“Sports Illustrated employees were informed today by The Arena Group that it plans to lay off a significant number, possibly all, of SI’s unionized employees,” the New York branch wrote on Friday, January 19 of the press union, the NewsGuild.

The move follows the revocation of a licensing agreement between Arena Group and Sports Illustrated rights owner Authentic Brands Group (ABG) after the former missed a quarterly payment deadline at the end of December.

Requested by Agence France-Presse (AFP), The Arena Group and Authentic Brands did not respond. A source close to the matter nevertheless said that some of Sports Illustrated’s employees would keep their jobs, without giving further details.

“Significant reduction” in workforce

In a statement, The Arena Group confirmed a “significant reduction” in its workforce, which amounts to just over 100 people, without specifying what Sports Illustrated was responsible for. The company also manages the financial information site TheStreet and Parade, dedicated to entertainment.
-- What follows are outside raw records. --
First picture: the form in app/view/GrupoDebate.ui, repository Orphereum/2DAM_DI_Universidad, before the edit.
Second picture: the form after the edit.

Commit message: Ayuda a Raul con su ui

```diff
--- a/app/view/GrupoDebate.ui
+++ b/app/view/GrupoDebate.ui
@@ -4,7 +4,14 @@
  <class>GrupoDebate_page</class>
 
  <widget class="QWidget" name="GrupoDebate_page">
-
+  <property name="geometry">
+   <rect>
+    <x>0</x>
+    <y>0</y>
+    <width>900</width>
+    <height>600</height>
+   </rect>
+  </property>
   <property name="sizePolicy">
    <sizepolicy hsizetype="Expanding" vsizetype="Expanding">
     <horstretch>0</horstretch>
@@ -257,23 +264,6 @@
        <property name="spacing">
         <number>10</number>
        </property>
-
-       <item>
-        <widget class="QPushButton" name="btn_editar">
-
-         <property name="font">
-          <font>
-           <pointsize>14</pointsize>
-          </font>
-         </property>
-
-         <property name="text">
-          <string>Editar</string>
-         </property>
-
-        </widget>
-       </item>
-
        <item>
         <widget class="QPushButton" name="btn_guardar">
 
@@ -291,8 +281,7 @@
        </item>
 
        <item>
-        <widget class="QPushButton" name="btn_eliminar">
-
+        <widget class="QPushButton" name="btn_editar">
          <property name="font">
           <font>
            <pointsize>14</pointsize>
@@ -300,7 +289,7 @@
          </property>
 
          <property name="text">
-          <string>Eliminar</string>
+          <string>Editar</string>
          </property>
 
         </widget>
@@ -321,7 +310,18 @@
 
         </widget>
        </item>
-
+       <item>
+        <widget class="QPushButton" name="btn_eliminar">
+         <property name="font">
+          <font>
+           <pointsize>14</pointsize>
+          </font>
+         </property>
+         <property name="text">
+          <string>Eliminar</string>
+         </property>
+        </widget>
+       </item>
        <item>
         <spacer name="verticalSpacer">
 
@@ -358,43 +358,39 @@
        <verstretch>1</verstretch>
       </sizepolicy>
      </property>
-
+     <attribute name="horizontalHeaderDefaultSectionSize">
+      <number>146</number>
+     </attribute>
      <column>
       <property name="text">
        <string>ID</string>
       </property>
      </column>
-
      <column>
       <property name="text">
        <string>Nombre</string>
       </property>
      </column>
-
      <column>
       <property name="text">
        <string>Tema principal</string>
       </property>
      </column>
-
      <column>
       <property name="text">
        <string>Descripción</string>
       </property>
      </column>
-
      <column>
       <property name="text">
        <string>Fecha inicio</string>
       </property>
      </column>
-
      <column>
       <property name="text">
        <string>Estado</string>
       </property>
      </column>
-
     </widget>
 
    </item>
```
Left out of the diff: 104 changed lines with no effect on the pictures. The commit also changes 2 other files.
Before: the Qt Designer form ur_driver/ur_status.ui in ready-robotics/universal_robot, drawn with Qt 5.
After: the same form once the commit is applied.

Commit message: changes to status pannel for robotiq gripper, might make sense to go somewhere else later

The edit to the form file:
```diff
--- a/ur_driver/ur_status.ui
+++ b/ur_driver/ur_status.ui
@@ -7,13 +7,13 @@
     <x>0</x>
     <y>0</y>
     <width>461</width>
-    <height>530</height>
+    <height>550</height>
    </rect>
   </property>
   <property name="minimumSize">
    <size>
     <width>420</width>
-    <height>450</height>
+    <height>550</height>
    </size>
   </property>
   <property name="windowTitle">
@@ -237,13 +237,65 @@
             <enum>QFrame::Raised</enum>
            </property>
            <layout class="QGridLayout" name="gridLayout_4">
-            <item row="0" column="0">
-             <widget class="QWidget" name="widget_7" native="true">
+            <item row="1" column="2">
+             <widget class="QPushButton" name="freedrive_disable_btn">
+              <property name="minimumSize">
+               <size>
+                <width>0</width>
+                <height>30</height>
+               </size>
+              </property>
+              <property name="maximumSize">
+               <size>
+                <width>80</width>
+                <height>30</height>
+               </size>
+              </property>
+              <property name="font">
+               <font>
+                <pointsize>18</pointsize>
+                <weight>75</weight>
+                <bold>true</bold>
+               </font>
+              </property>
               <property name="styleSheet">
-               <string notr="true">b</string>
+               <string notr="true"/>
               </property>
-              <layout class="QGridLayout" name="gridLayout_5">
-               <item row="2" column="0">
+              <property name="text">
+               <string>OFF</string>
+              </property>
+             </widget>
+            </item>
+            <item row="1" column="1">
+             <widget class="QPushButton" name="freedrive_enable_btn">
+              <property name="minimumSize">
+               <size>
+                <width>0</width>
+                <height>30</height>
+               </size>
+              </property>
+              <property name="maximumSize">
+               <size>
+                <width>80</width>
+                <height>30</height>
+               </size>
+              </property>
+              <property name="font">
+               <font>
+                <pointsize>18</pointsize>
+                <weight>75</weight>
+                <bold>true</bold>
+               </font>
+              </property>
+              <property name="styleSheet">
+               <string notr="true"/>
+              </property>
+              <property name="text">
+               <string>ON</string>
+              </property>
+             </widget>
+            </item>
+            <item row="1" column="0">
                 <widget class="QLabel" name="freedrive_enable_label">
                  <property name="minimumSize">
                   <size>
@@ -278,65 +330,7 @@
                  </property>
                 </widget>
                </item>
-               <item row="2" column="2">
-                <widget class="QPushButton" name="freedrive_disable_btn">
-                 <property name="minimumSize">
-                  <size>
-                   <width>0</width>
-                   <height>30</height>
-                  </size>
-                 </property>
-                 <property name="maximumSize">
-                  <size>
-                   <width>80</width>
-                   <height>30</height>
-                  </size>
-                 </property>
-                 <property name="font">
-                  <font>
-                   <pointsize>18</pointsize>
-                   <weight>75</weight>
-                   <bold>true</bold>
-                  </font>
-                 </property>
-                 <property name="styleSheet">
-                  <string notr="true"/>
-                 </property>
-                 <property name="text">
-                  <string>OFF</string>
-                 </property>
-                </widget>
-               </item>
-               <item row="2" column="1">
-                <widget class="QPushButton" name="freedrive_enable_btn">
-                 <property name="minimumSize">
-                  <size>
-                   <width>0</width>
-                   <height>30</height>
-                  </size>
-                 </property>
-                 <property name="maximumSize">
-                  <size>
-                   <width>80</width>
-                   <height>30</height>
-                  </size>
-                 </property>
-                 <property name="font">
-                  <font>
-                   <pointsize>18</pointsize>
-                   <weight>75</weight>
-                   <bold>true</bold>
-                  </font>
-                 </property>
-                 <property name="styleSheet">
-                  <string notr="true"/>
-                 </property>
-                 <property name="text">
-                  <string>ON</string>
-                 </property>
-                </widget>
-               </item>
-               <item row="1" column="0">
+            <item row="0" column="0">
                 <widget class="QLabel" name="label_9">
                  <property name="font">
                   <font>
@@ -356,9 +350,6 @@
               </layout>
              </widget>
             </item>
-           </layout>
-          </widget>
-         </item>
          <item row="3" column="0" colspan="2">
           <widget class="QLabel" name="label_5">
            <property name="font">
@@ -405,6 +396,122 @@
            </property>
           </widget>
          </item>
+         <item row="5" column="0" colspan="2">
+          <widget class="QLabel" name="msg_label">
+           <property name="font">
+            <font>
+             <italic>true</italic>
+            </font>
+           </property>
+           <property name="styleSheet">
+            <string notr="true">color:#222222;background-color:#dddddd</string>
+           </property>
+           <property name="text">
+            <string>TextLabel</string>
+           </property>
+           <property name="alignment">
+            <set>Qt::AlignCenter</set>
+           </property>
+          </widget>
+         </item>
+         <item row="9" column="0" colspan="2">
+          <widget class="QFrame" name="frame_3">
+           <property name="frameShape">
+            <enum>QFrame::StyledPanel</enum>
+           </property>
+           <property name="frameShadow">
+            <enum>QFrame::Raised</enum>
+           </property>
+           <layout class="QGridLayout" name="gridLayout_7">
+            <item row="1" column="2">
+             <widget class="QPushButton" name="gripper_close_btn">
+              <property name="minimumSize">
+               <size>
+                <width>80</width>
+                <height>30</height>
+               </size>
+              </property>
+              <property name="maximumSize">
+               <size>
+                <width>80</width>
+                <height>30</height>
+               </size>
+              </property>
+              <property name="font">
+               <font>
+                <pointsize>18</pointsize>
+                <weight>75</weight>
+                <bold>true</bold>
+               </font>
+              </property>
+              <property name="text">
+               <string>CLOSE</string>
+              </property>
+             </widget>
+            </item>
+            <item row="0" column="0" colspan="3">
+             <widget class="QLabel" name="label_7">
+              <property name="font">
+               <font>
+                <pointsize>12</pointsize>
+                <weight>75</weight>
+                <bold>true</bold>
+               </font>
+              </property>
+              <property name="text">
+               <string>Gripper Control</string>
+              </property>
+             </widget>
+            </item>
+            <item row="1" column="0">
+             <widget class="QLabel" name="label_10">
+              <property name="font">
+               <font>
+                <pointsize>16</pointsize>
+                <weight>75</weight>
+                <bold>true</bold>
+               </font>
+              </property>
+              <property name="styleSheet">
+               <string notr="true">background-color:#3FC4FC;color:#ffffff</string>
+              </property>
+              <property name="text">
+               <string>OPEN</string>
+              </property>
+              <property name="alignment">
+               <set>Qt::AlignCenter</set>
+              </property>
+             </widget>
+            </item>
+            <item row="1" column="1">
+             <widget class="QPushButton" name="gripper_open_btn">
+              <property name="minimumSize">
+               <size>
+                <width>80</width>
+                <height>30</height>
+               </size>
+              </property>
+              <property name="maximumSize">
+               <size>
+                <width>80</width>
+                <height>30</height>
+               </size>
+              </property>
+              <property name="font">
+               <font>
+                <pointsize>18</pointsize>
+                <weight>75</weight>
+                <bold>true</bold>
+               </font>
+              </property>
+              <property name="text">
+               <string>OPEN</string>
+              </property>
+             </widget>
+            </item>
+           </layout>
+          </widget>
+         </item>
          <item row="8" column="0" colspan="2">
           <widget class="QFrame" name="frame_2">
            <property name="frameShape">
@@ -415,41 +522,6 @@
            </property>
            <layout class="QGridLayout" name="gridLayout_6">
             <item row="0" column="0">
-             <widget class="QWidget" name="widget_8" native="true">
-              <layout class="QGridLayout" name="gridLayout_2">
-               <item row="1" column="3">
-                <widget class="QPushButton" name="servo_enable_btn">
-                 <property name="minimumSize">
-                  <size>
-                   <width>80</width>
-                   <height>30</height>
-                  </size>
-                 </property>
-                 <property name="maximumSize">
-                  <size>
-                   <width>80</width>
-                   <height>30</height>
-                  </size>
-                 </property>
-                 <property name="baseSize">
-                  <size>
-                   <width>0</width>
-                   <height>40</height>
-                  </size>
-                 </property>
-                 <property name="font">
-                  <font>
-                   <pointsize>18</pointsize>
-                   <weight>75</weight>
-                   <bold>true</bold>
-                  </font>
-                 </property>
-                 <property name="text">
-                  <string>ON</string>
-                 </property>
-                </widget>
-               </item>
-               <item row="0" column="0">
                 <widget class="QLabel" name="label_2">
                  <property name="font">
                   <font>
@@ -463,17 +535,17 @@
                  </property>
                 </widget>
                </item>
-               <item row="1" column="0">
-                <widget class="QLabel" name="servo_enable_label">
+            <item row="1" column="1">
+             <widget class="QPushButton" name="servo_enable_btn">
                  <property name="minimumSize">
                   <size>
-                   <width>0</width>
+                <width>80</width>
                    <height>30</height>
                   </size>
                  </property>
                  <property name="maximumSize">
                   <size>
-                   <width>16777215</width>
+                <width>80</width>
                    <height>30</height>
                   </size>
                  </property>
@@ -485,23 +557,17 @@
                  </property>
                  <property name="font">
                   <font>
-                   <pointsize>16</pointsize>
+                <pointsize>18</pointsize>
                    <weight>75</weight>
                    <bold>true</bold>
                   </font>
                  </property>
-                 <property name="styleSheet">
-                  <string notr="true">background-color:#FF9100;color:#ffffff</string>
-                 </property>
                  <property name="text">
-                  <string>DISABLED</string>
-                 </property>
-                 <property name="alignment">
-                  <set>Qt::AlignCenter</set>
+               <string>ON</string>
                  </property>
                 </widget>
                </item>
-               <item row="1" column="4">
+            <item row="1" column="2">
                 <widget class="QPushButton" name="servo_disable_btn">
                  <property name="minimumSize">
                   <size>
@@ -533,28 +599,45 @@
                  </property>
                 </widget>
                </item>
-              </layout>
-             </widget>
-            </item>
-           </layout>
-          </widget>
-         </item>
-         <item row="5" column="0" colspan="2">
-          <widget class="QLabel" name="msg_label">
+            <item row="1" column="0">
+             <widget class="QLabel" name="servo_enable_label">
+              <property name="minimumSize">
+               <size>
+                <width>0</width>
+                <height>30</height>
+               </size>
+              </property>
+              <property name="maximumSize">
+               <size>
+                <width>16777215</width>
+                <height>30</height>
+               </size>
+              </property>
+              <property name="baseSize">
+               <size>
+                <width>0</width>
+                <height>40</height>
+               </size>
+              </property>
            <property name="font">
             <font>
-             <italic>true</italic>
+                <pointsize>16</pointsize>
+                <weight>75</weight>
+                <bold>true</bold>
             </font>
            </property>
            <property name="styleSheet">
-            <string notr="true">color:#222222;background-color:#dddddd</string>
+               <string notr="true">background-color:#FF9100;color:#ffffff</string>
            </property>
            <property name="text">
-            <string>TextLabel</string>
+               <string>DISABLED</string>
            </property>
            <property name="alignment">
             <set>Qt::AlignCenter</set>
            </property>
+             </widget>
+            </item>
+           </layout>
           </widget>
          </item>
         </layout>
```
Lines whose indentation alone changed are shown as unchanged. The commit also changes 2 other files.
In a statement sent to AFP, Authentic Brands Group assured that Sports Illustrated would continue its activities. Asked about the method, ABG did not respond.

This is a new stage, perhaps the last, in the descent into hell of Sports Illustrated, which has passed from hand to hand in recent years as its commercial trajectory followed that of the moribund paper press. Sports Illustrated and its parent company, Time Inc, were first spun off from the Time Warner empire in 2014, before being purchased by the Meredith Corporation in 2018. The latter then sold SI to Authentic Brands in 2019 for $110 million (around €100 million).

Launched in 1954, Sports Illustrated was the first American magazine to reach the threshold of one million copies sold per week, a circulation that would rise to around 3.5 million at its peak in the early 1990s. is famous beyond the sports world for its famous annual “Swimsuit Issue”, which features models and professional athletes in swimsuits.

Competed by the emergence of the Internet, in particular from the giant ESPN (television, radio, news site), Sports Illustrated saw its distribution and influence inexorably decrease. Formerly weekly, Sports Illustrated became biweekly in 2018 and monthly in 2020, with several additional special editions.

“We call on ABG to ensure the continued publication of SI and enable it to serve its readership as it has for nearly 70 years,” the union urged.